Friday, June 15, 2012
2 Ton Tony's Spencerport
Facebook page that I had stopped by 2 Ton Tony's new place in Spencerport. It's in the former location of Lecesse's, which made pretty good pizza, but which went out of business within the past year.
I got one of the "2 Ton" slices, a bargain at just $3 for a slice (cut in two, down the middle) that I'd say represented about one eighth of a 26-inch pie.
The underside bore some screen marks, which I'm generally not thrilled to see, but the flaw that I often find with screen-baked pizzas - a soft crust - wasn't present here. This thin to medium-thick crust was well charred, but not burnt, with some crackling on the surface of the underside. It showed that good, crisp pizza can be achieved even with a screen.
Part of that may be due to the ovens here. Tony has made a lot of changes to the interior of the place, giving it a cleaner, brighter look than before, but the ovens are the same Bakers Pride y600 units that were there earlier. These are not necessarily better, but they are different, from the Blodgett 1048 ovens at 2TT's Irondequoit shop. Tony described the Spencerport ovens as very efficient, and they result in a pizza with a crisp underside, without overcooking the toppings. The cup 'n' char pepperoni was nicely done, with crisp edges and small pools of grease in each one, which is as they should be. (If you don't care for the grease, it's easier to mop it up from the cup 'n' char pepperoni than to have it spread all over the surface of the pizza, as it tends to do with "regular," thin-sliced pepperoni.)
While this oversized slice groaned under the weight of the toppings, it was not a case study in excess, and was surprisingly well balanced. I'm not talking about it's center of gravity, but to the proportion among the components. The toppings were generous but not overdone, and the crust, sauce, cheese and pepperoni were all in equilibrium. The sauce had a slow-cooked tomato flavor, with a hint of "Italian" herbs, and the mozzarella was nicely melted, with just the faintest touch of browning. The thin cornicione was nice and crunchy.
Tony told me that the response from the local community has been very good so far. I know that any new establishment can expect a relative boom early on, due to the novelty and curiosity factors, but I think 2 Ton Tony's will continue to do well here. They've got plenty of nearby competition, including Cam's and Pontillo's, but then again 2 Ton Tony's has already proven itself in the pizza hotspot in the vicinity of Hudson and Titus Avenues in Irondequoit.

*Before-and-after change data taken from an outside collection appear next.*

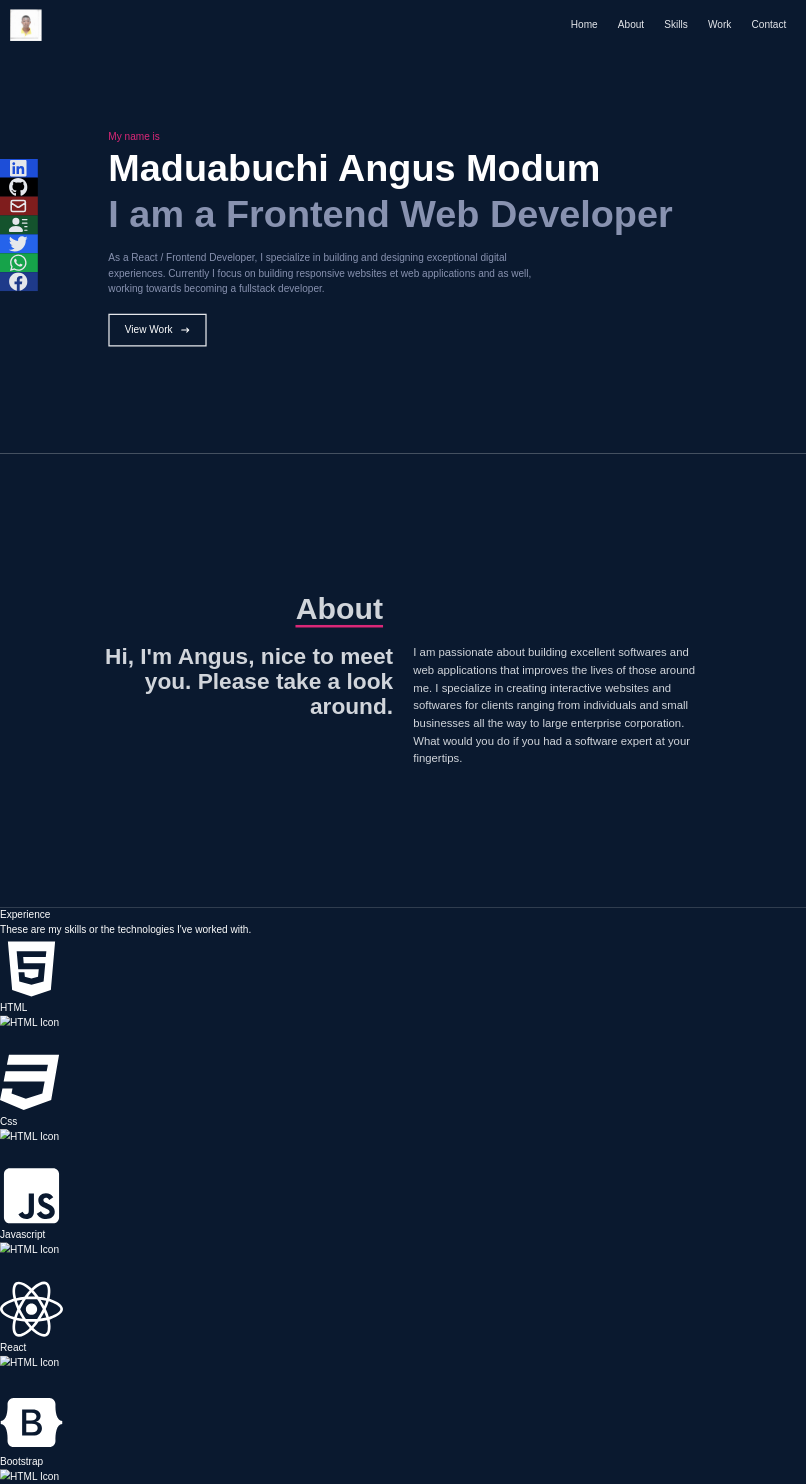
Repository: AngusOnyebuchi/Dashboard
Page: /
An editor plug-in stored every save of this project. The page is shown before and after the next save, followed by the edit.
The browser window is 1280 px wide. The pictures show the whole page, at 63% of full size.
The project was rebuilt for these pictures with package versions that can differ from the ones it lists, and the page was loaded fresh each time.

Above is the page before, as saved 2022-04-14 12:28:40.

### public/index.html
<!DOCTYPE html>
<html lang="en">
  <head>
    <meta charset="utf-8" />
    <link rel="icon" href="%PUBLIC_URL%/favicon.ico" />
    <meta name="viewport" content="width=device-width, initial-scale=1" />
    <meta name="theme-color" content="#000000" />
    <meta
      name="description"
      content="Web site created using create-react-app"
    />
    <link rel="apple-touch-icon" href="%PUBLIC_URL%/logo192.png" />
    <!--
      manifest.json provides metadata used when your web app is installed on a
      user's mobile device or desktop. See https://developers.google.com/web/fundamentals/web-app-manifest/
    -->
    <link rel="manifest" href="%PUBLIC_URL%/manifest.json" />
    <!--
      Notice the use of %PUBLIC_URL% in the tags above.
      It will be replaced with the URL of the `public` folder during the build.
      Only files inside the `public` folder can be referenced from the HTML.

      Unlike "/favicon.ico" or "favicon.ico", "%PUBLIC_URL%/favicon.ico" will
      work correctly both with client-side routing and a non-root public URL.
      Learn how to configure a non-root public URL by running `npm run build`.
    -->
    <title>Angus Portfolio</title>
  </head>
  <body>
    <noscript>You need to enable JavaScript to run this app.</noscript>
    <div id="root"></div>
    <!--
      This HTML file is a template.
      If you open it directly in the browser, you will see an empty page.

      You can add webfonts, meta tags, or analytics to this file.
      The build step will place the bundled scripts into the <body> tag.

      To begin the development, run `npm start` or `yarn start`.
      To create a production bundle, use `npm run build` or `yarn build`.
    -->
  </body>
</html>

### src/index.js
import React from "react";
import ReactDOM from "react-dom";
import "./style.css"
import App from "./App";

ReactDOM.render(<App/>, document.getElementById("root"))

### src/style.css
@tailwind base;
@tailwind components;
@tailwind utilities;

@layer base {
    body{
        @apply font-[Sans-serif];
    }
    li {
        @apply px-4;
        @apply cursor-pointer;
    }
}

### src/App.js
import React from "react";
import NavBar from "./components/NavBar"
import Home from "./components/Home"
import About from "./components/About"
import Skills from "./components/Skills";

export default function App() {
    return (
        <div>
          <NavBar/>
          <Home/>
          <About/>
          <Skills/>
        </div>
    )
}

### src/components/NavBar.js
import React, {useState} from "react";
import {FaBars, FaTimes, FaGithub, FaFacebook, FaTwitter, FaWhatsapp, FaLinkedin} from "react-icons/fa"
import {HiOutlineMail} from "react-icons/hi"
import {BsFillPersonLinesFill} from "react-icons/bs"
import Logo from "../images/passport.jpg"

export default function NavBar() {

  const [nav, setNav] = useState(true)
  const handleClick = () => setNav(!nav)
  return(
    <div className="fixed w-full h-[80px] flex justify-between items-center px-4 bg-[#0a192f] text-gray-200 ">

       <div>
          <img src={Logo} alt="Logo Image" style={{width: "50px"}}/>
       </div>

         {/* Menu */}
         <ul className="hidden md:flex">
            <li className="hover:border-b-2 border-pink-600">Home</li>
            <li className="hover:border-b-2 border-pink-600">About</li>
            <li className="hover:border-b-2 border-pink-600">Skills</li>
            <li className="hover:border-b-2 border-pink-600">Work</li>
            <li className="hover:border-b-2 border-pink-600">Contact</li>
         </ul>

       {/* Hamburger */}
       <div onClick={handleClick} className="md:hidden z-10">
          {nav ? <FaBars/> : <FaTimes/>}
       </div>

       {/* Mobile menu*/}
       <ul className={nav ? "hidden" : "absolute top-0 left-0 w-full h-screen bg-inherit flex flex-col justify-center items-center md:hidden"}>
            <li className="py-6 text-4xl">Home</li>
            <li className="py-6 text-4xl">About</li>
            <li className="py-6 text-4xl">Skills</li>
            <li className="py-6 text-4xl">Work</li>
            <li className="py-6 text-4xl">Contact</li>
       </ul>

       {/**Social Icons */}
       <div className="hidden lg:flex fixed flex-col top-[35%] left-0">
         <ul>

           <li className="w-[160px] h-60px flex justify-between items-center ml-[-100px] hover:ml-[-10px] duration-300 bg-blue-700">
             <a className="flex justify-between items-center w-full text-gray-200 "
                href="/">
               LinkedIn <FaLinkedin size={30}/>
             </a>
           </li>

           <li className="w-[160px] h-60px flex justify-between items-center ml-[-100px] hover:ml-[-10px] duration-300 bg-black">
             <a className="flex justify-between items-center w-full text-gray-200 "
                href="/">
               Github <FaGithub size={30}/>
             </a>
           </li>

           <li className="w-[160px] h-60px flex justify-between items-center ml-[-100px] hover:ml-[-10px] duration-300 bg-red-900">
             <a className="flex justify-between items-center w-full text-gray-200 "
                href="/">
               Email <HiOutlineMail size={30}/>
             </a>
           </li>

           <li className="w-[160px] h-60px flex justify-between items-center ml-[-100px] hover:ml-[-10px] duration-300 bg-green-900">
             <a className="flex justify-between items-center w-full text-gray-200 "
                href="/">
               Resume <BsFillPersonLinesFill size={30}/>
             </a>
           </li>

           <li className="w-[160px] h-60px flex justify-between items-center ml-[-100px] hover:ml-[-10px] duration-300 bg-blue-600">
             <a className="flex justify-between items-center w-full text-gray-200 "
                href="/">
               Twitter <FaTwitter size={30}/>
             </a>
           </li>

           <li className="w-[160px] h-60px flex justify-between items-center ml-[-100px] hover:ml-[-10px] duration-300 bg-green-600">
             <a className="flex justify-between items-center w-full text-gray-200 "
                href="/">
               Whatsapp <FaWhatsapp size={30}/>
             </a>
           </li>

           <li className="w-[160px] h-60px flex justify-between items-center ml-[-100px] hover:ml-[-10px] duration-300 bg-blue-900">
             <a className="flex justify-between items-center w-full text-gray-200 "
                href="/">
               Facebook <FaFacebook size={30}/>
             </a>
           </li>

         </ul>
       </div>

    </div>
  )
}

### src/components/Home.js
import React from "react";
import { HiArrowNarrowRight} from "react-icons/hi"

export default function Home() {
    return (
        <div name="home" className="w-full h-screen bg-[#0a192f] ">

            {/** Container */}
            <div className="max-w-[1000px] mx-auto px-8 flex flex-col justify-center h-full">
               <p className="text-pink-600 mt-12 mb-2">My name is</p>
               <h1 className="text-3xl sm:text-6xl font-bold text-white">Maduabuchi Angus Modum</h1>
               <h2 className="text-4xl sm:text-6xl font-bold text-[#8892b0] py-3">I am a Frontend Web Developer </h2>
               <p className="text-[#8892b0] py-4 max-w-[700px]">As a React / Frontend Developer, I specialize in building and designing exceptional digital experiences. Currently I focus on building responsive websites et web applications and as well, working towards becoming a fullstack developer.</p>
               <div>
                   <button className="group text-white border-2 px-6 py-3 my-3 flex items-center hover:bg-pink-600 hover:border-pink-600">View Work
                   <span className="group-hover:rotate-90 duration-300"><HiArrowNarrowRight className="ml-3 "/></span> </button>
               </div>
            </div>
        </div>
    )
}

### src/components/About.js
import React from "react";
import {HiArrowNarrowRight} from "react-icons/hi"

export default function About() {
    return(
        <div name="about" className="w-full h-screen bg-[#0a192f] text-gray-300">
            <div className="flex flex-col justify-center items-center w-full h-full">
                <div className="max-w-[1000px] w-full px-4 grid grid-cols-2 gap-8">
                    <div className="sm:text-right pb-8 pr-4">
                        <p className="text-4xl sm:text-5xl font-bold inline border-b-4 border-pink-600">About</p>
                    </div>
                    <div></div>
                </div>
                <div className="max-w-[1000px] w-full grid sm:grid-cols-2 gap-8 px-4">
                    <div className="sm:text-right text-4xl font-bold">
                        <p>Hi, I'm Angus, nice to meet you. Please take a look around.</p>
                    </div>
                    <div>
                        <p className="text-md sm:text-lg">I am passionate about building excellent softwares and web applications that improves the lives of those around me.
                            I specialize in creating interactive websites and softwares for clients ranging from individuals and small businesses
                            all the way to large enterprise corporation. What would you do if you had a software expert at your fingertips.
                        </p>
                    </div>
                </div>
            </div>
        </div>
    )
}

### src/components/Skills.js
import React from "react";
import {FaHtml5, FaCss3, FaJsSquare, FaBootstrap, FaReact, FaNodeJs, FaGit, FaGithub} from "react-icons/fa"

export default function Skills() {
    return(
        <div name="skills" className="bg-[#0a192f] text-white">

            {/** Container */}
            <div>
                <div>
                    <p>Experience</p>
                    <p>These are my skills or the technologies I've worked with.</p>
                </div>
                <div className="grid grid-col-4 gap-8">
                    <div>
                        <FaHtml5 size={100}/> <p>HTML</p>
                        <img src={FaHtml5} alt="HTML Icon"/>
                    </div>
                    <div>
                        <FaCss3 size={100}/> <p>Css</p>
                        <img src={FaHtml5} alt="HTML Icon"/>
                    </div>
                    <div>
                        <FaJsSquare size={100}/> <p>Javascript</p>
                        <img src={FaHtml5} alt="HTML Icon"/>
                    </div>
                    <div>
                        <FaReact size={100}/> <p>React</p>
                        <img src={FaHtml5} alt="HTML Icon"/>
                    </div>
                    <div>
                        <FaBootstrap size={100}/> <p>Bootstrap</p>
                        <img src={FaHtml5} alt="HTML Icon"/>
                    </div>
                </div>
            </div>
        </div>
    )
}

Loaded but not shown: tailwind.config.js (common file)

After the next save:
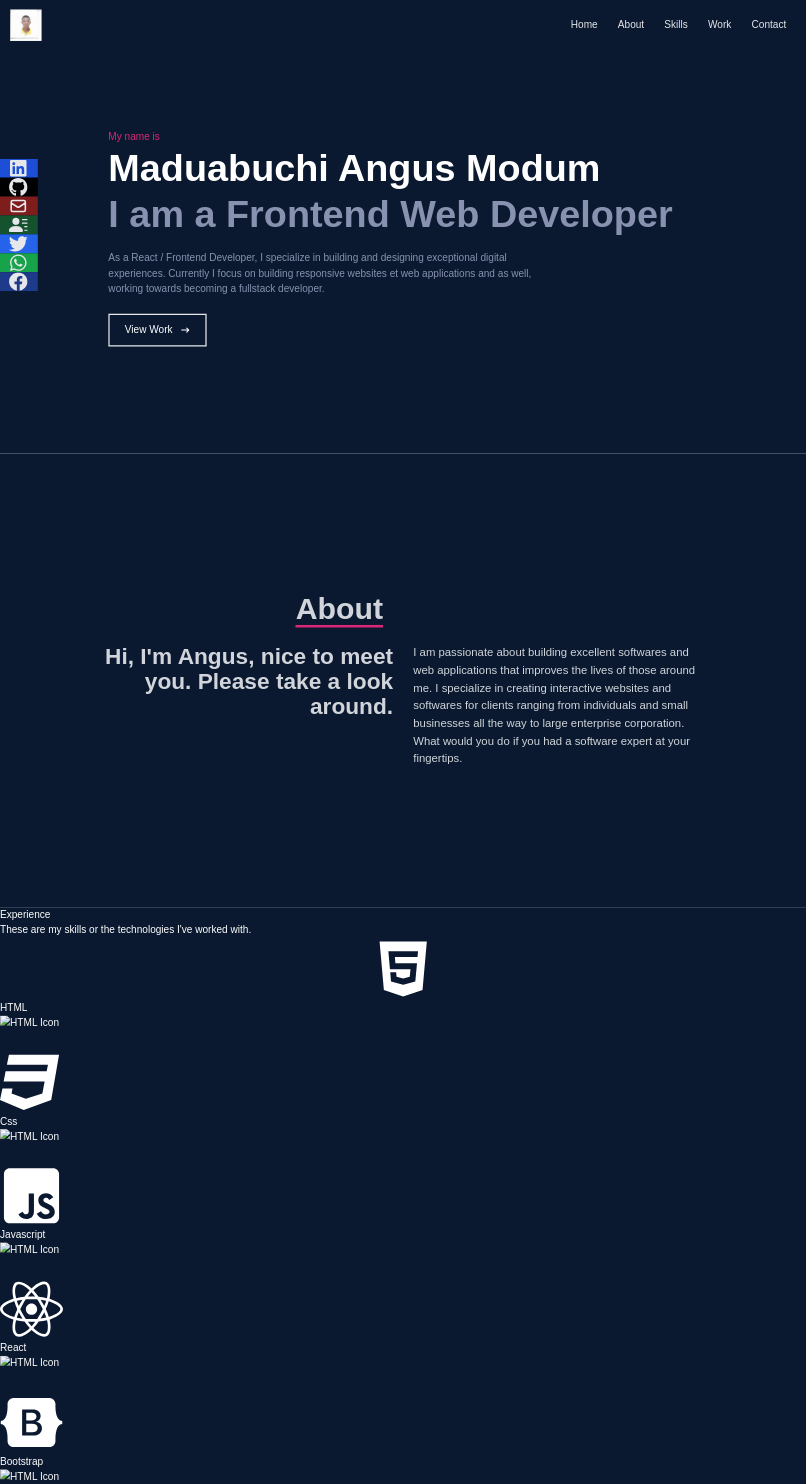
Saved 2 min 18 s later.
--- a/src/components/Skills.js
+++ b/src/components/Skills.js
@@ -13,7 +13,7 @@ export default function Skills() {
                 </div>
                 <div className="grid grid-col-4 gap-8">
                     <div>
-                        <FaHtml5 size={100}/> <p>HTML</p>
+                        <FaHtml5 size={100} className="mx-auto"/> <p>HTML</p>
                         <img src={FaHtml5} alt="HTML Icon"/>
                     </div>
                     <div>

In addition to its wide variety of pizzas, 2 Ton Tony's offers hot subs (no cold subs), wings, salads, and various sides. Then there's what is perhaps the most daunting gastronomic feat in Rochester, the 2 Ton Challenge, which dares two people to eat 10 pounds of pizza in under 45 minutes. If you succeed, you and your teammate will each get your picture on the wall, and receive a t-shirt and a certificate good for a free large pizza. That's one gauntlet I will not be picking up, though you have my admiration, or at least astonishment, if you meet the challenge.
I have long liked 2 Ton Tony's pizza, which fits well within the "Rochester style" genre, which to me means with a little more of everything, compared to a classic thin-crust pie, but well balanced at the same time. This slice met that standard, with some extra crispness underneath, and toppings that hit the mark too - crisp-edged pepperoni, good-quality, nicely melted mozzarella, and enough sauce to add flavor and moisture. While this 2-Ton slice was a virtual meal in itself, I'm looking forward to going back for a full pie. But on the strength of this visit, I'm giving it an A rating.
2 Ton Tony's, 42 Nichols St., Spencerport, 349-2222
Mon. - Thu. 11 a.m. - 9 p.m., Fri. & Sat. 11 a.m. - 10 p.m., Sun. noon - 9 p.m.